Chemotherapy drugs are powerful toxins that kill rapidly dividing cancer cells. Unfortunately, normal cells and tissues also suffer from this. Therefore, scientists continue to look for new ways of chemotherapy that could make the effects of chemotherapeutic agents more selective. A group of researchers with the participation of a RUDN biochemist and the V. N. Orekhovich Institute of Biomedical Chemistry (IBMC) found that healthy cells can be protected using polyamines. Polyamines are nitrogen-containing compounds found in almost all living cells. Various polyamines are involved in cell growth (proliferation) and function. Moreover, the more actively the cells grow, the more polyamines they secrete. Therefore, the concentration of polyamines in cancer cells is much higher than in healthy tissues.
Biochemists have shown that polyamines "protect" healthy human T -lymphocytes, but not cancer cells. Thus, if you first treat lymphocytes with polyamines, and then with a chemotherapeutic drug, then the chances of survival increase for healthy cells. In this case, cancer-affected lymphocytes are not protected.
Polyamines are essential for a variety of cellular functions, including growth and reproduction. In addition, they have an antioxidant effect and promote DNA repair. Almost all cells produce polyamines, especially rapidly growing cells. Therefore, the metabolism of polyamines can become a promising target for chemotherapy."
Dmitry Zhdanov, Doctor of Biology, Researcher at RUDN and IBMC
The biochemists used healthy lymphocytes as well as the K562 and Jurkat cell lines. The first corresponds to myeloid leukemia, the second to lymphoblastic leukemia. Both diseases affect white blood cells called lymphocytes. The cells were exposed to one of three common chemotherapy drugs (doxorubicin, cisplatin, or irinotecan). Some of the cells were previously treated with polyamines . The survival of healthy cells increased several times - for example, from about 5% to 110% for lymphocytes treated with polyamine spermidine and then cisplatin.

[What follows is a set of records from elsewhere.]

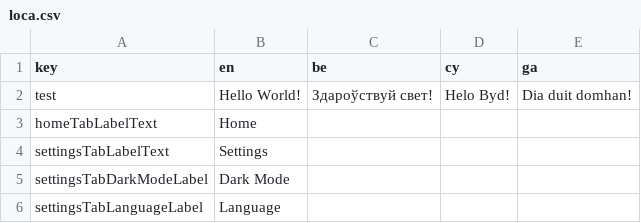
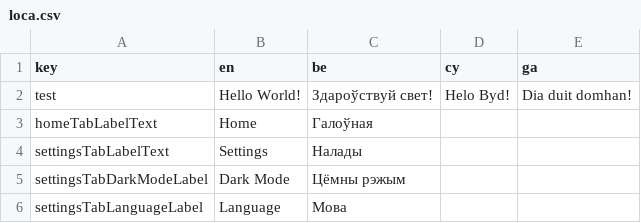
Before and after one commit to defuncart/bratacha, a CSV file: assets_dev/loca/loca.csv, drawn as a sheet.

Commit message:
Update loca.

```diff
--- a/assets_dev/loca/loca.csv
+++ b/assets_dev/loca/loca.csv
@@ -2,5 +2,5 @@ key;en;be;cy;ga
 test;Hello World!;Здароўствуй свет!;Helo Byd!;Dia duit domhan!
-homeTabLabelText;Home;;;
-settingsTabLabelText;Settings;;;
-settingsTabDarkModeLabel;Dark Mode;;;
-settingsTabLanguageLabel;Language;;;
+homeTabLabelText;Home;Галоўная;;
+settingsTabLabelText;Settings;Налады;;
+settingsTabDarkModeLabel;Dark Mode;Цёмны рэжым;;
+settingsTabLanguageLabel;Language;Мова;;
```
Also changed, not shown: 1 other file.
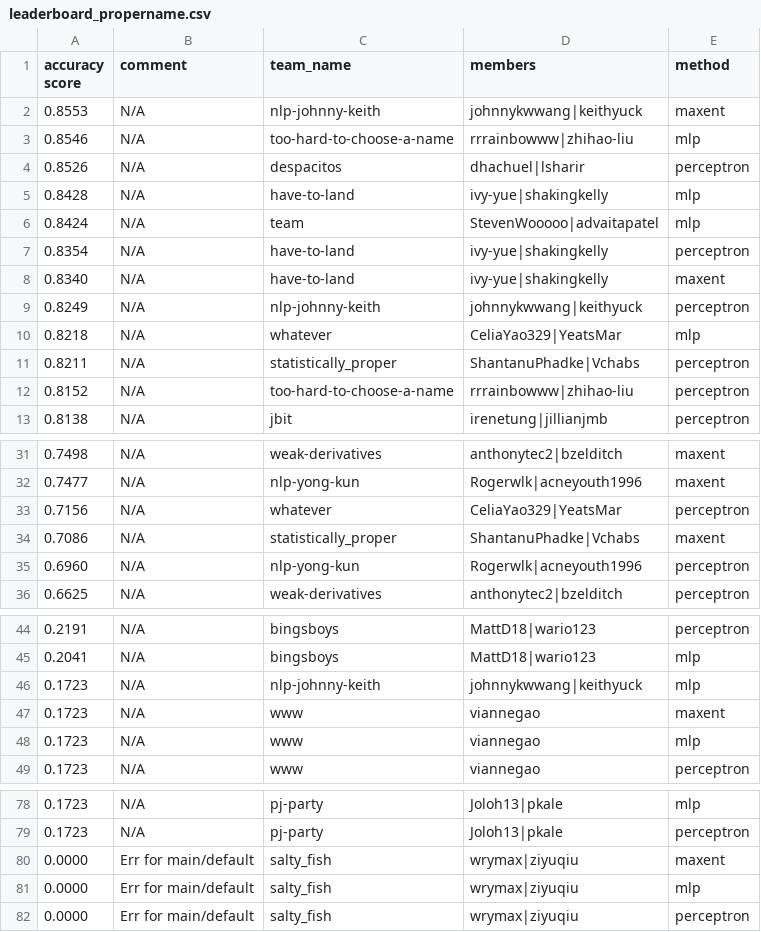
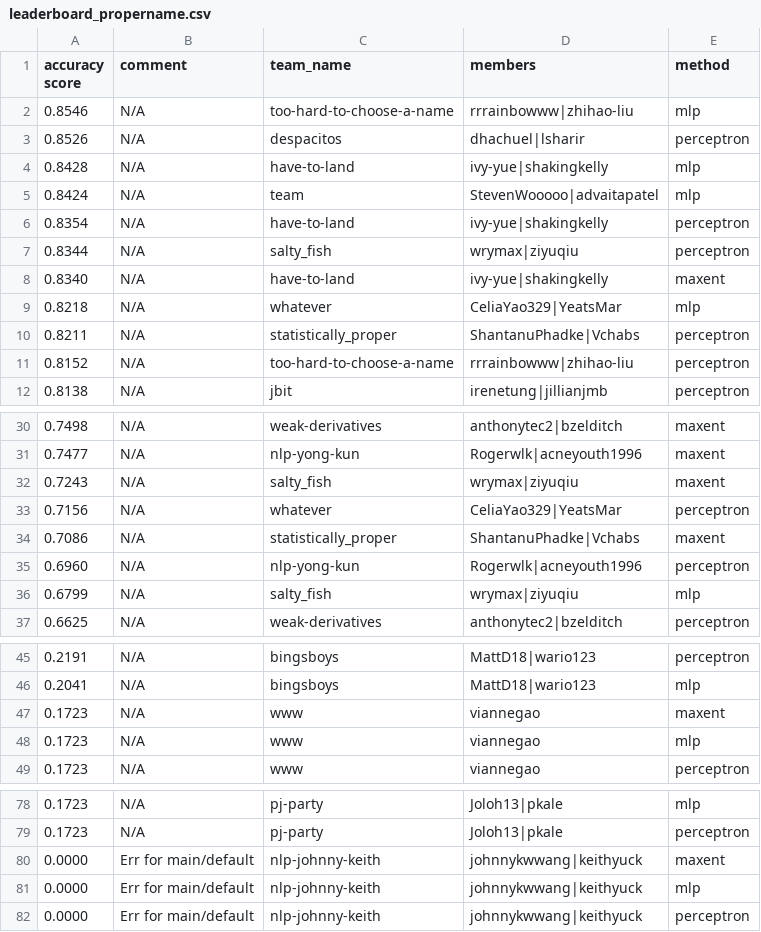
Before and after one commit to irenetung/assignment1, a CSV file: leaderboard/leaderboard_propername.csv, drawn as a sheet; only a part is shown, gaps mark what is left out.

Commit message:
cron update

```diff
--- a/leaderboard/leaderboard_propername.csv
+++ b/leaderboard/leaderboard_propername.csv
@@ -1,3 +1,2 @@
 accuracy score,comment,team_name,members,method
-0.8553,N/A,nlp-johnny-keith,johnnykwwang|keithyuck,maxent
 0.8546,N/A,too-hard-to-choose-a-name,rrrainbowww|zhihao-liu,mlp
@@ -7,4 +6,4 @@ accuracy score,comment,team_name,members,method
 0.8354,N/A,have-to-land,ivy-yue|shakingkelly,perceptron
+0.8344,N/A,salty_fish,wrymax|ziyuqiu,perceptron
 0.8340,N/A,have-to-land,ivy-yue|shakingkelly,maxent
-0.8249,N/A,nlp-johnny-keith,johnnykwwang|keithyuck,perceptron
 0.8218,N/A,whatever,CeliaYao329|YeatsMar,mlp
@@ -32,2 +31,3 @@ accuracy score,comment,team_name,members,method
 0.7477,N/A,nlp-yong-kun,Rogerwlk|acneyouth1996,maxent
+0.7243,N/A,salty_fish,wrymax|ziyuqiu,maxent
 0.7156,N/A,whatever,CeliaYao329|YeatsMar,perceptron
@@ -35,2 +35,3 @@ accuracy score,comment,team_name,members,method
 0.6960,N/A,nlp-yong-kun,Rogerwlk|acneyouth1996,perceptron
+0.6799,N/A,salty_fish,wrymax|ziyuqiu,mlp
 0.6625,N/A,weak-derivatives,anthonytec2|bzelditch,perceptron
@@ -45,3 +46,2 @@ accuracy score,comment,team_name,members,method
 0.2041,N/A,bingsboys,MattD18|wario123,mlp
-0.1723,N/A,nlp-johnny-keith,johnnykwwang|keithyuck,mlp
 0.1723,N/A,www,viannegao,maxent
@@ -79,4 +79,4 @@ accuracy score,comment,team_name,members,method
 0.1723,N/A,pj-party,Joloh13|pkale,perceptron
-0.0000,Err for main/default,salty_fish,wrymax|ziyuqiu,maxent
-0.0000,Err for main/default,salty_fish,wrymax|ziyuqiu,mlp
-0.0000,Err for main/default,salty_fish,wrymax|ziyuqiu,perceptron
+0.0000,Err for main/default,nlp-johnny-keith,johnnykwwang|keithyuck,maxent
+0.0000,Err for main/default,nlp-johnny-keith,johnnykwwang|keithyuck,mlp
+0.0000,Err for main/default,nlp-johnny-keith,johnnykwwang|keithyuck,perceptron
```
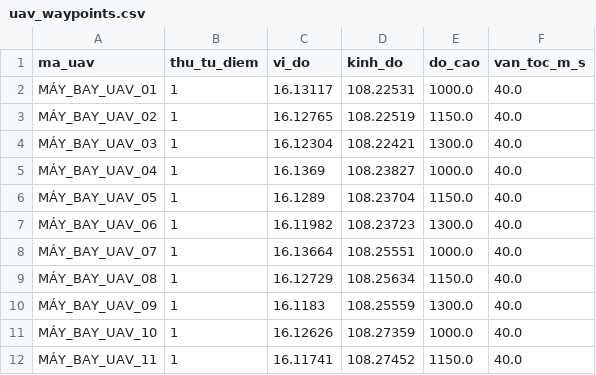
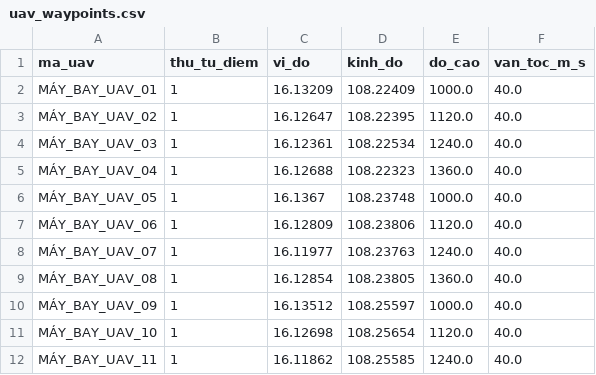
Before and after one commit to xuanquy06/PBL4, a CSV file: data/uav_waypoints.csv, drawn as a sheet; only a part is shown; the diff covers the shown part only.

```diff
--- a/data/uav_waypoints.csv
+++ b/data/uav_waypoints.csv
@@ -1,12 +1,12 @@
 ma_uav,thu_tu_diem,vi_do,kinh_do,do_cao,van_toc_m_s
-MÁY_BAY_UAV_01,1,16.13117,108.22531,1000.0,40.0
-MÁY_BAY_UAV_02,1,16.12765,108.22519,1150.0,40.0
-MÁY_BAY_UAV_03,1,16.12304,108.22421,1300.0,40.0
-MÁY_BAY_UAV_04,1,16.1369,108.23827,1000.0,40.0
-MÁY_BAY_UAV_05,1,16.1289,108.23704,1150.0,40.0
-MÁY_BAY_UAV_06,1,16.11982,108.23723,1300.0,40.0
-MÁY_BAY_UAV_07,1,16.13664,108.25551,1000.0,40.0
-MÁY_BAY_UAV_08,1,16.12729,108.25634,1150.0,40.0
-MÁY_BAY_UAV_09,1,16.1183,108.25559,1300.0,40.0
-MÁY_BAY_UAV_10,1,16.12626,108.27359,1000.0,40.0
-MÁY_BAY_UAV_11,1,16.11741,108.27452,1150.0,40.0
+MÁY_BAY_UAV_01,1,16.13209,108.22409,1000.0,40.0
+MÁY_BAY_UAV_02,1,16.12647,108.22395,1120.0,40.0
+MÁY_BAY_UAV_03,1,16.12361,108.22534,1240.0,40.0
+MÁY_BAY_UAV_04,1,16.12688,108.22323,1360.0,40.0
+MÁY_BAY_UAV_05,1,16.1367,108.23748,1000.0,40.0
+MÁY_BAY_UAV_06,1,16.12809,108.23806,1120.0,40.0
+MÁY_BAY_UAV_07,1,16.11977,108.23763,1240.0,40.0
+MÁY_BAY_UAV_08,1,16.12854,108.23805,1360.0,40.0
+MÁY_BAY_UAV_09,1,16.13512,108.25597,1000.0,40.0
+MÁY_BAY_UAV_10,1,16.12698,108.25654,1120.0,40.0
+MÁY_BAY_UAV_11,1,16.11862,108.25585,1240.0,40.0
```
Also changed, not shown: 7 added rows and 71 edited cells elsewhere in this file, data/nodes_config.csv, 7 other files.
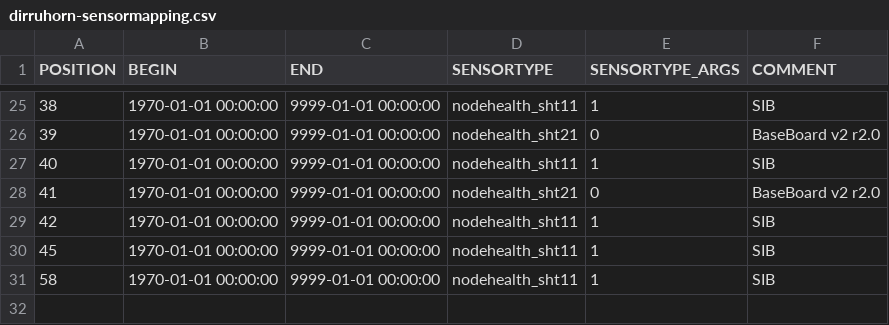
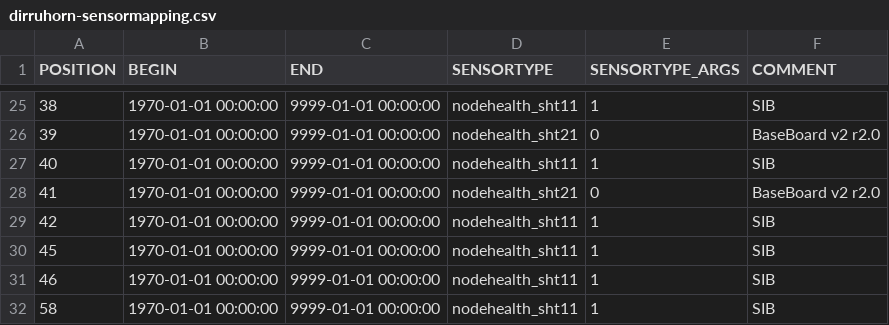
Before and after one commit to LSIR/gsn, a CSV file: gsn/conf/permasense/dirruhorn-sensormapping.csv, drawn as a sheet; only a part is shown, gaps mark what is left out.

Commit message:
sensormapping updated (dh and glaciers)

```diff
--- a/gsn/conf/permasense/dirruhorn-sensormapping.csv
+++ b/gsn/conf/permasense/dirruhorn-sensormapping.csv
@@ -30,2 +30,3 @@
 "45","1970-01-01 00:00:00","9999-01-01 00:00:00","nodehealth_sht11","1","SIB"
+"46","1970-01-01 00:00:00","9999-01-01 00:00:00","nodehealth_sht11","1","SIB"
 "58","1970-01-01 00:00:00","9999-01-01 00:00:00","nodehealth_sht11","1","SIB"
```
Also changed, not shown: 1 other file.
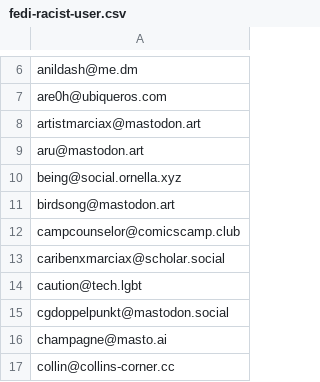
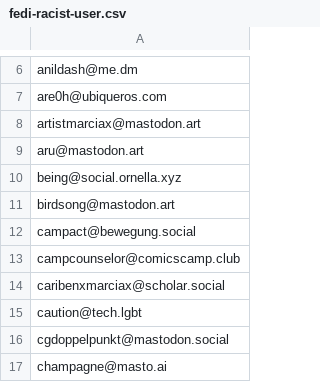
Before and after one commit to avidansternberg/project-blocklist, a CSV file: user_lists/fedi-racist-user.csv, drawn as a sheet; only a part is shown, gaps mark what is left out; the shorter side is filled out with more unchanged rows; the diff names each change by its address in the sheet, - before the commit and + after, or states it on an @@ line.

```diff
--- a/user_lists/fedi-racist-user.csv
+++ b/user_lists/fedi-racist-user.csv
+row 12: campact@bewegung.social
```
Also changed, not shown: domain_lists/hate-and-junk.csv, domain_lists/neofascism.csv, 3 other files.
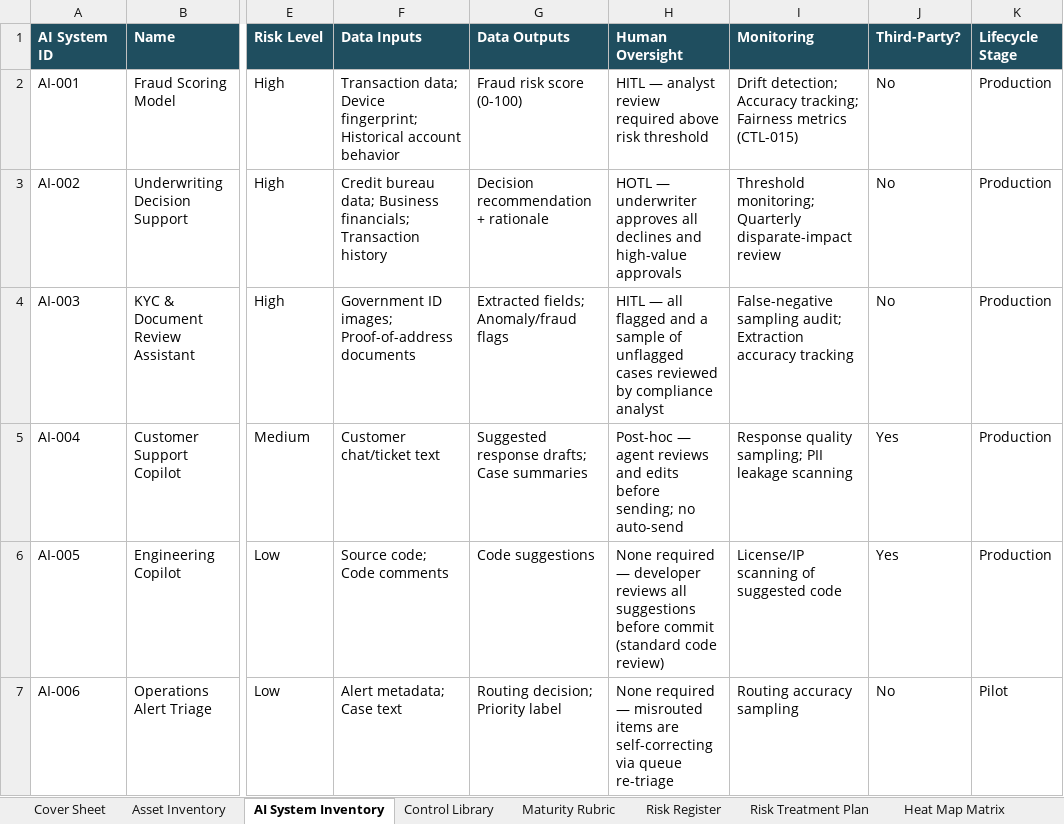
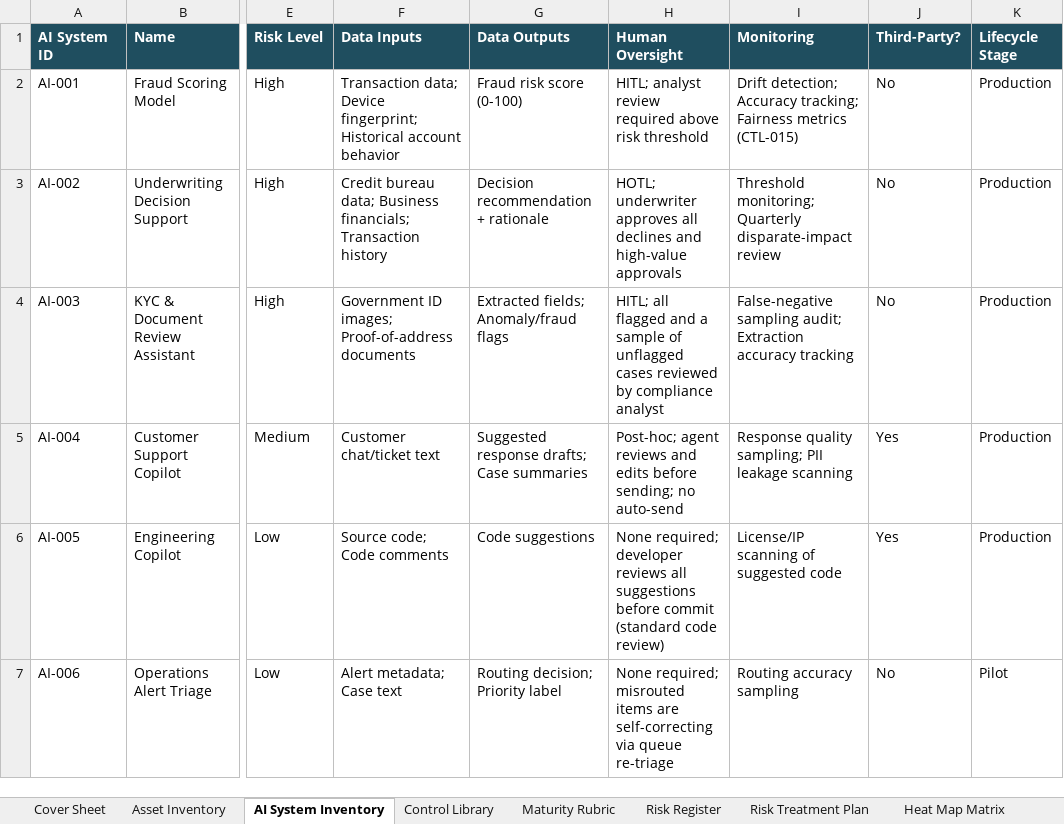
Before and after one commit to RookwoodRan/solidian-pay-grc, an Excel workbook: workbook/Solidian_Pay_Compliance_Risk_AI_Governance_Suite.xlsx, sheet AI System Inventory, drawn as a sheet; only a part is shown, gaps mark what is left out; values as stored, in another font and other column widths than the file's, no borders; the diff names each change by its address in the sheet, - before the commit and + after, or states it on an @@ line.

```diff
--- a/workbook/Solidian_Pay_Compliance_Risk_AI_Governance_Suite.xlsx (sheet AI System Inventory)
+++ b/workbook/Solidian_Pay_Compliance_Risk_AI_Governance_Suite.xlsx (sheet AI System Inventory)
-H2 (Human Oversight): HITL — analyst review…
+H2 (Human Oversight): HITL; analyst review…
-H3 (Human Oversight): HOTL — underwriter approves…
+H3 (Human Oversight): HOTL; underwriter approves…
-H4 (Human Oversight): HITL — all flagged…
+H4 (Human Oversight): HITL; all flagged…
-H5 (Human Oversight): Post-hoc — agent reviews…
+H5 (Human Oversight): Post-hoc; agent reviews…
-H6 (Human Oversight): None required — developer reviews…
+H6 (Human Oversight): None required; developer reviews…
-H7 (Human Oversight): None required — misrouted items…
+H7 (Human Oversight): None required; misrouted items…
```
Also changed, not shown: sheet Control Library, sheet Cover Sheet, sheet SOC 2 TSC Crosswalk, sheet Dashboard, formulas that keep their value, 26 other files.
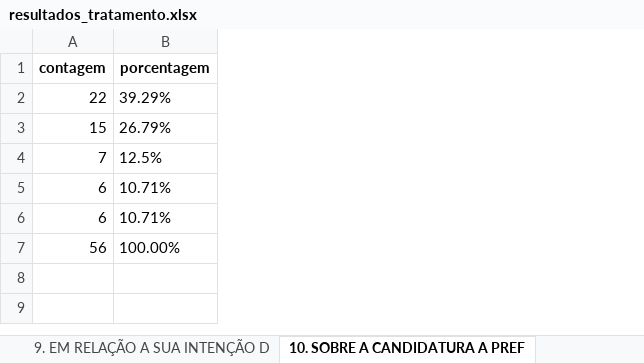
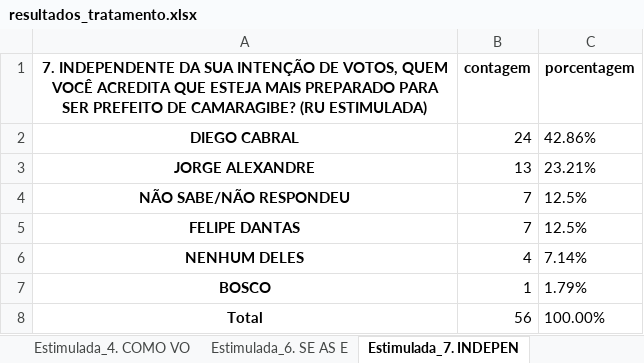
Before and after one commit to JoaoBoscoDuarte/Analise-Tratamento_Dados, an Excel workbook: results/resultados_tratamento.xlsx, sheet Estimulada_7. INDEPEN, drawn as a sheet; values as stored, in another font and other column widths than the file's, no borders; removed rows and columns are numbered as before the commit, all else as after; the diff names each change by its address in the sheet, - before the commit and + after, or states it on an @@ line.

```diff
--- a/results/resultados_tratamento.xlsx (sheet Estimulada_7. INDEPEN)
+++ b/results/resultados_tratamento.xlsx (sheet Estimulada_7. INDEPEN)
-sheet tab: 9. EM RELAÇÃO A SUA INTENÇÃO D
+sheet tab: Estimulada_6. SE AS E
-sheet tab: 10. SOBRE A CANDIDATURA A PREF
+sheet tab: Estimulada_7. INDEPEN
+column A, row 1: 7. INDEPENDENTE DA SUA INTENÇÃO DE VOTOS, QUEM VOCÊ ACREDITA QUE ESTEJA MAIS PREPARADO PARA SER PREFEITO DE CAMARAGIBE? (RU ESTIMULADA); row 4: NÃO SABE/NÃO RESPONDEU; row 8: Total
-row 2: 22 | 39.29%
-row 3: 15 | 26.79%
+row 2: DIEGO CABRAL | 24 | 42.86%
+row 3: JORGE ALEXANDRE | 13 | 23.21%
-row 5: 6 | 10.71%
-row 6: 6 | 10.71%
+row 5: FELIPE DANTAS | 7 | 12.5%
+row 6: NENHUM DELES | 4 | 7.14%
+row 7: BOSCO | 1 | 1.79%
```
Also changed, not shown: sheet Estimulada_16. SE AS, sheet Estimulada_20. SOBRE, sheet Estimulada_4. COMO VO, sheet Espontanea_25. RELIGI, sheet Espontanea_17. A PREF, sheet Estimulada_24. RENDA, 16 more sheets, other sheet tabs, 2 other files.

In cancer cells, the survival rate changed by only a few percent.
The reason for this action was the ability of polyamines to activate the synthesis of the RAD51. That is a protein involved in the DNA repair system in normal, but not tumor, lymphocytes.
"The difference in the sensitivity of normal and cancer cells to polyamines may be the basis for the use of these compounds to protect normal lymphocytes during lymphoblastic chemotherapy," said Dmitry Zhdanov, Doctor of Biology, researcher at RUDN and IBMC
Gladilina, Y.A., et al. (2022) Cytoprotective Activity of Polyamines Is Associated with the Alternative Splicing of RAD51A Pre-mRNA in Normal Human CD4+ T Lymphocytes. International Journal of Molecular Sciences. doi.org/10.3390/ijms23031863.